=== THE PROBLEM ===
Match on the string "sourcePoint" in the entries below and return every matching line.

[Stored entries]
== Segment start ==

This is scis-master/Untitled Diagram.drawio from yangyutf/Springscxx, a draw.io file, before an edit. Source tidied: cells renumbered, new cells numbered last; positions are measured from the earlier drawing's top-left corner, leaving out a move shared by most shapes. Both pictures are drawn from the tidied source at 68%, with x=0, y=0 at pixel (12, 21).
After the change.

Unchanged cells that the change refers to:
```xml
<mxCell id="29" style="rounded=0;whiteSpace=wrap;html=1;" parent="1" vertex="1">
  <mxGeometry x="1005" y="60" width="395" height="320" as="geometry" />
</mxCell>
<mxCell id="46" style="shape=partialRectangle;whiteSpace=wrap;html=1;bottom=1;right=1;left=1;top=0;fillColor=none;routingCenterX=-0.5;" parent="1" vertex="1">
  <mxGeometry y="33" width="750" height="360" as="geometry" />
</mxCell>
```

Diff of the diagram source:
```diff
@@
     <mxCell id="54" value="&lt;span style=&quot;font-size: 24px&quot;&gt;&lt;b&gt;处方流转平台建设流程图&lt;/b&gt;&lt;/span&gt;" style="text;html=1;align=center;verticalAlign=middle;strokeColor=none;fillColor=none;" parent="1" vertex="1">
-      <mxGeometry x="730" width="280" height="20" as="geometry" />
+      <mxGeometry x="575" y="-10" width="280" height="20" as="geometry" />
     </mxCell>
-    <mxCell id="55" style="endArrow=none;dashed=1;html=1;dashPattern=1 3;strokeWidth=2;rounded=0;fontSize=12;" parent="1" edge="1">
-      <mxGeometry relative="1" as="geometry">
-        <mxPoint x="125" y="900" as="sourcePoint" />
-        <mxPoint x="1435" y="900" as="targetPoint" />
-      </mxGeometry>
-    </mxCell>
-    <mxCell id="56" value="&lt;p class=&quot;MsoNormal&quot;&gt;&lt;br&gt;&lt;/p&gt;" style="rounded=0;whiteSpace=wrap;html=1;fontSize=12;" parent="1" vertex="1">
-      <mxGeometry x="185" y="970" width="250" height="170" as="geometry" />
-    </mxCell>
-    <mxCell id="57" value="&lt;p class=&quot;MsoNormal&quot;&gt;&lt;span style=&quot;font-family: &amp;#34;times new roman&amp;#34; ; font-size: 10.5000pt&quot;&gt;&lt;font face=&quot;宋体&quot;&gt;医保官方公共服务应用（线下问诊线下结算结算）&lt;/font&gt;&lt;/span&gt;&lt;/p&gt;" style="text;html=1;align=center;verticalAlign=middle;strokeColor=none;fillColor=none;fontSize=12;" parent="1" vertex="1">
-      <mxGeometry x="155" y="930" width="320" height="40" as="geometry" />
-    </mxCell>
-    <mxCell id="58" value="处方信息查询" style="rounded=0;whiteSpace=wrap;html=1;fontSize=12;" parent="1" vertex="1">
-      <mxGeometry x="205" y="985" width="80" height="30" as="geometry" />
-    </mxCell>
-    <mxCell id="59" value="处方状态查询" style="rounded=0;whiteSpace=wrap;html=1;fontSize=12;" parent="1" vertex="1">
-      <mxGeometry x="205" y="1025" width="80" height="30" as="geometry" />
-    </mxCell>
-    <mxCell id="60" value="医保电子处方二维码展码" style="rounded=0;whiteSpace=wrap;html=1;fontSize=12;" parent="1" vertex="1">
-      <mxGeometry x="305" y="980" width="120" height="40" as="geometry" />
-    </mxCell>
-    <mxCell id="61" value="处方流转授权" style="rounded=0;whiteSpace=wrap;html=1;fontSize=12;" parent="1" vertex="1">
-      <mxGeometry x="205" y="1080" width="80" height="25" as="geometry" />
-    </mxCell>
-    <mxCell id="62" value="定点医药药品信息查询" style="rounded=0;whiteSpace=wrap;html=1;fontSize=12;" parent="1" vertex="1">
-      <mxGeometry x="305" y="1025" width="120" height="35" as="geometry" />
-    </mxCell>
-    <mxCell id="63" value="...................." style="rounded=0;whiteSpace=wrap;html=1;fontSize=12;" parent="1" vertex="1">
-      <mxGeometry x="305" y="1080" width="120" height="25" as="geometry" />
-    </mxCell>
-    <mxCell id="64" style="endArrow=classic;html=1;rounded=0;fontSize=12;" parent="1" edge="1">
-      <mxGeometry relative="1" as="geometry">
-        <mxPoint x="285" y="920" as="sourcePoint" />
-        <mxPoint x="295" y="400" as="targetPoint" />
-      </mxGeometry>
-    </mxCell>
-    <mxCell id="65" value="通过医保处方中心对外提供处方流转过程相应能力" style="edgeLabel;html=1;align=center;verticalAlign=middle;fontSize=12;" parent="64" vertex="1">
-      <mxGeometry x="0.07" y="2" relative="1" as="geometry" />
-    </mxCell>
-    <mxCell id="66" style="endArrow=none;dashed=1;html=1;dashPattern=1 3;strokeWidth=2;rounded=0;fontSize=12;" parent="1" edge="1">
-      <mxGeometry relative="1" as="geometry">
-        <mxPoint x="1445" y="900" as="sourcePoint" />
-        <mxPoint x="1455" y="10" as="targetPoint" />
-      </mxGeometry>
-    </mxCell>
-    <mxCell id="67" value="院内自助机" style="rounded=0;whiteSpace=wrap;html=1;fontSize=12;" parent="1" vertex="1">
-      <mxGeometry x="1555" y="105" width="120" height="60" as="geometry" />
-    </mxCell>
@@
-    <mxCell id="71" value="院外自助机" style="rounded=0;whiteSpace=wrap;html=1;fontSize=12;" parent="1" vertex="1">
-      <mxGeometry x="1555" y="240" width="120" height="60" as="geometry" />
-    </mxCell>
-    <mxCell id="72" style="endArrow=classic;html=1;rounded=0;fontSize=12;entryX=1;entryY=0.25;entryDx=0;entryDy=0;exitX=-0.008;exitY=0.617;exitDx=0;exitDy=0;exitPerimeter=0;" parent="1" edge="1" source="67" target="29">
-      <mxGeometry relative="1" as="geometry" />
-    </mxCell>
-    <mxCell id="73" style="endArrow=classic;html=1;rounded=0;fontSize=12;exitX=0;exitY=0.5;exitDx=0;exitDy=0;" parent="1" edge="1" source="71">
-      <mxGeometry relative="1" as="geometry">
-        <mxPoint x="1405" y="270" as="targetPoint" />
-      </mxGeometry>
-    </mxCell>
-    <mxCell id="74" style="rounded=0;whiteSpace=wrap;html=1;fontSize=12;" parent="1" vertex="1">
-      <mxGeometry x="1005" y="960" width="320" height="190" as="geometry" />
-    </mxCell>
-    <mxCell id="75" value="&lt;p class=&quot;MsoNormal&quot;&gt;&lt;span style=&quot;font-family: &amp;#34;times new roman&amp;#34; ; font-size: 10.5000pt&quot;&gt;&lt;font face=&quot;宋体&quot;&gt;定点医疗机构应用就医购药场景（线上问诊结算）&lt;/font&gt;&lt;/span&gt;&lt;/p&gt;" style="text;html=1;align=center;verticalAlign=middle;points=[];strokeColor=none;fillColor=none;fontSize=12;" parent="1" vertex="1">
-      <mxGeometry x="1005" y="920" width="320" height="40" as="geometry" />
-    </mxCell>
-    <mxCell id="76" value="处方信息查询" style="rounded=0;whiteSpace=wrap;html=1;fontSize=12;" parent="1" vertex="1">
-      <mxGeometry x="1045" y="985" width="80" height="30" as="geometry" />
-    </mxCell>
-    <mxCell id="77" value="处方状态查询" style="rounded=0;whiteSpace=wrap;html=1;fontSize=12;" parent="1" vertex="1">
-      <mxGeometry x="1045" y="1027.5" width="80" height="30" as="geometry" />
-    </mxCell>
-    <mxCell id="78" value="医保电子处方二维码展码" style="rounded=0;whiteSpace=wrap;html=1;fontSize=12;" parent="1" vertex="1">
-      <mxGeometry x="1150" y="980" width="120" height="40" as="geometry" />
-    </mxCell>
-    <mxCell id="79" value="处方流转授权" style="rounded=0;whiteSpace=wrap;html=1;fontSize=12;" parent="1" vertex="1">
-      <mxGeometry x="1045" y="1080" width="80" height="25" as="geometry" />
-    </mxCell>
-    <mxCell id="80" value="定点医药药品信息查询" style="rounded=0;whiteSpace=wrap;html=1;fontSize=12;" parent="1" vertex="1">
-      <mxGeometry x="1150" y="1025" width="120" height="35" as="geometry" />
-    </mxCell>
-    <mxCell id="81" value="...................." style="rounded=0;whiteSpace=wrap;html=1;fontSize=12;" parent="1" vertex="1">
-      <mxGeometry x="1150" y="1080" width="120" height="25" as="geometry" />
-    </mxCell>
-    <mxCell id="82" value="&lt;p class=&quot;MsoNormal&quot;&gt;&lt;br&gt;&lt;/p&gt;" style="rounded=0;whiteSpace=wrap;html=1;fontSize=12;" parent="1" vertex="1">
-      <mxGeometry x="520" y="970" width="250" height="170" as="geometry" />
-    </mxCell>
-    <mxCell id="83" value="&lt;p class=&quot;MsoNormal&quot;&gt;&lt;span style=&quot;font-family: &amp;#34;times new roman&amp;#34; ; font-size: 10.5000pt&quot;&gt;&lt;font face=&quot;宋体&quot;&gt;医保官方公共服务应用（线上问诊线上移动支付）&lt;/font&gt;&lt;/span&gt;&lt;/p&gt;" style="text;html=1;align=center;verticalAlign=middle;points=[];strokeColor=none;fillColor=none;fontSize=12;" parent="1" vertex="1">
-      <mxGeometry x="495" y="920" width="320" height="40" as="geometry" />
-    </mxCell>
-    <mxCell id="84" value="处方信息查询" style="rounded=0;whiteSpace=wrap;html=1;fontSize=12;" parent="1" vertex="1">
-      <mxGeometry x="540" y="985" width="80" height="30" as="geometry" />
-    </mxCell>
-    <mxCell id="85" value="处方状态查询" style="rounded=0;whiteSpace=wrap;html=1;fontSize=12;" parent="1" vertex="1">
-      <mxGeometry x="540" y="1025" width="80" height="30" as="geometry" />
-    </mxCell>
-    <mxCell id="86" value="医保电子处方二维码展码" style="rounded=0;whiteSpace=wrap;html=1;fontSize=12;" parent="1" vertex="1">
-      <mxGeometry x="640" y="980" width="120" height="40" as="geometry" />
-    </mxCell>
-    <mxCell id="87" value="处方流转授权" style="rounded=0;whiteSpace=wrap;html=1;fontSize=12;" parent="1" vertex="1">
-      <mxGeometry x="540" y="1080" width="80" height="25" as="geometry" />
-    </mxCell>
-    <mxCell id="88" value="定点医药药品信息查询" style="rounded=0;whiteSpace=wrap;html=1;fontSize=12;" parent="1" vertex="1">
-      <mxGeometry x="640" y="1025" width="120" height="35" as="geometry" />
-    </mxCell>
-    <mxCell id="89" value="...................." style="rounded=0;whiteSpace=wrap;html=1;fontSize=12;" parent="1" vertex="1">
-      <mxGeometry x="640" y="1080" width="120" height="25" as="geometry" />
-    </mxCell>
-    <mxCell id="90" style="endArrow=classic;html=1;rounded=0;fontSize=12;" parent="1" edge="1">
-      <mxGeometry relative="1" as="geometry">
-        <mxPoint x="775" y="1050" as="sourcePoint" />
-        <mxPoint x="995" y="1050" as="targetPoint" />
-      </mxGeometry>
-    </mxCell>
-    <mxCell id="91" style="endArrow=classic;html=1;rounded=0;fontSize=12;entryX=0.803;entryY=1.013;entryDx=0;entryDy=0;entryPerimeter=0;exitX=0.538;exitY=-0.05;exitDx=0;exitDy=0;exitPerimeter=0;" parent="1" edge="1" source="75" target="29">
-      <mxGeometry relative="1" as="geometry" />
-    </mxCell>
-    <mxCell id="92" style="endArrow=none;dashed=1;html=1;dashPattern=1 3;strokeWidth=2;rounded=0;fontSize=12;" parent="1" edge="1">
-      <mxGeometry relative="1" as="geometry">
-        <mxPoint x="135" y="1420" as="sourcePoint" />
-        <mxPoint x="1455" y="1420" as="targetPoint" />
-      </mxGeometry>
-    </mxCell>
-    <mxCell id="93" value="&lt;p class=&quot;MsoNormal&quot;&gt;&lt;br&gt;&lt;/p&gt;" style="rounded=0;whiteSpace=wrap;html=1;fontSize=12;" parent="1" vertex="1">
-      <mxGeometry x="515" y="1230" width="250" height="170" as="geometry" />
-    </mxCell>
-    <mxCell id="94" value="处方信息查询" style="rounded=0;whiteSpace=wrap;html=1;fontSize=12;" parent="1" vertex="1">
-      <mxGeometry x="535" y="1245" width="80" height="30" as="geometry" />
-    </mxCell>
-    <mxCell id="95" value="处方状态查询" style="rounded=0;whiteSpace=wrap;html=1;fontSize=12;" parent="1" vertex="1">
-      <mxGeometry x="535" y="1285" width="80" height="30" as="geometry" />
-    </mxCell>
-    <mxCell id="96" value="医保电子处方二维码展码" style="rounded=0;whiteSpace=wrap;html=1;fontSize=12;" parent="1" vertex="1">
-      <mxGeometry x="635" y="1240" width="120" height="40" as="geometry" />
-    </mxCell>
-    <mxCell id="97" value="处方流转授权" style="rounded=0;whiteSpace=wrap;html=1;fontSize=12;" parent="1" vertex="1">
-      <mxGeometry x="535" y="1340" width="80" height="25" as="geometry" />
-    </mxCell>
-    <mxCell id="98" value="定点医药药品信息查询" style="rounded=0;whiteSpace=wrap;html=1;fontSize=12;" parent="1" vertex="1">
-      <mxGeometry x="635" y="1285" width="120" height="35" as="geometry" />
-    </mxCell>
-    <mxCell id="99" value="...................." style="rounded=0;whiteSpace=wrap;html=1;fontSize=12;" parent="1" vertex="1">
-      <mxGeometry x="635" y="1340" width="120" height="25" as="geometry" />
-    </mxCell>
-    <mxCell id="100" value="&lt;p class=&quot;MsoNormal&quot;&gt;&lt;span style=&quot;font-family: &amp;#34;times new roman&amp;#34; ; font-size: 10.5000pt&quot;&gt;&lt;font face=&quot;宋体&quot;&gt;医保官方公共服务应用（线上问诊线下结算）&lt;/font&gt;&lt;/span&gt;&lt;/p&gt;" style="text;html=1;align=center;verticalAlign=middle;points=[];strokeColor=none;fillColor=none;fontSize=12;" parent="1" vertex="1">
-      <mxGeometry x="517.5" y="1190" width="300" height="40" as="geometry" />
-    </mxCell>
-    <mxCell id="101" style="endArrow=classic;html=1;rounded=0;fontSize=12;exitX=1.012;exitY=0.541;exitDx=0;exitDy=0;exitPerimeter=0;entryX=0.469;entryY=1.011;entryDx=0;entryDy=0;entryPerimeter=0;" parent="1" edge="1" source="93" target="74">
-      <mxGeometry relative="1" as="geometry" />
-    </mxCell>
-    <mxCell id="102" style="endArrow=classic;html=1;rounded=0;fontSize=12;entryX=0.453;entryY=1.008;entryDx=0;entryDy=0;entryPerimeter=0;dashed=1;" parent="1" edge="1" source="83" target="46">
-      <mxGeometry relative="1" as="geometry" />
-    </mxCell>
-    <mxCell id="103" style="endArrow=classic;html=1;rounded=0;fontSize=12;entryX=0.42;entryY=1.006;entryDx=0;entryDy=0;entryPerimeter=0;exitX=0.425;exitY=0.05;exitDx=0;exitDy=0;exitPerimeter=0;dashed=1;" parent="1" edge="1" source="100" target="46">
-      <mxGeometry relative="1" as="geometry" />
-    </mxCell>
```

== Segment end ==

=== YOUR SOLUTION ===
-        <mxPoint x="125" y="900" as="sourcePoint" />
-        <mxPoint x="285" y="920" as="sourcePoint" />
-        <mxPoint x="1445" y="900" as="sourcePoint" />
-        <mxPoint x="775" y="1050" as="sourcePoint" />
-        <mxPoint x="135" y="1420" as="sourcePoint" />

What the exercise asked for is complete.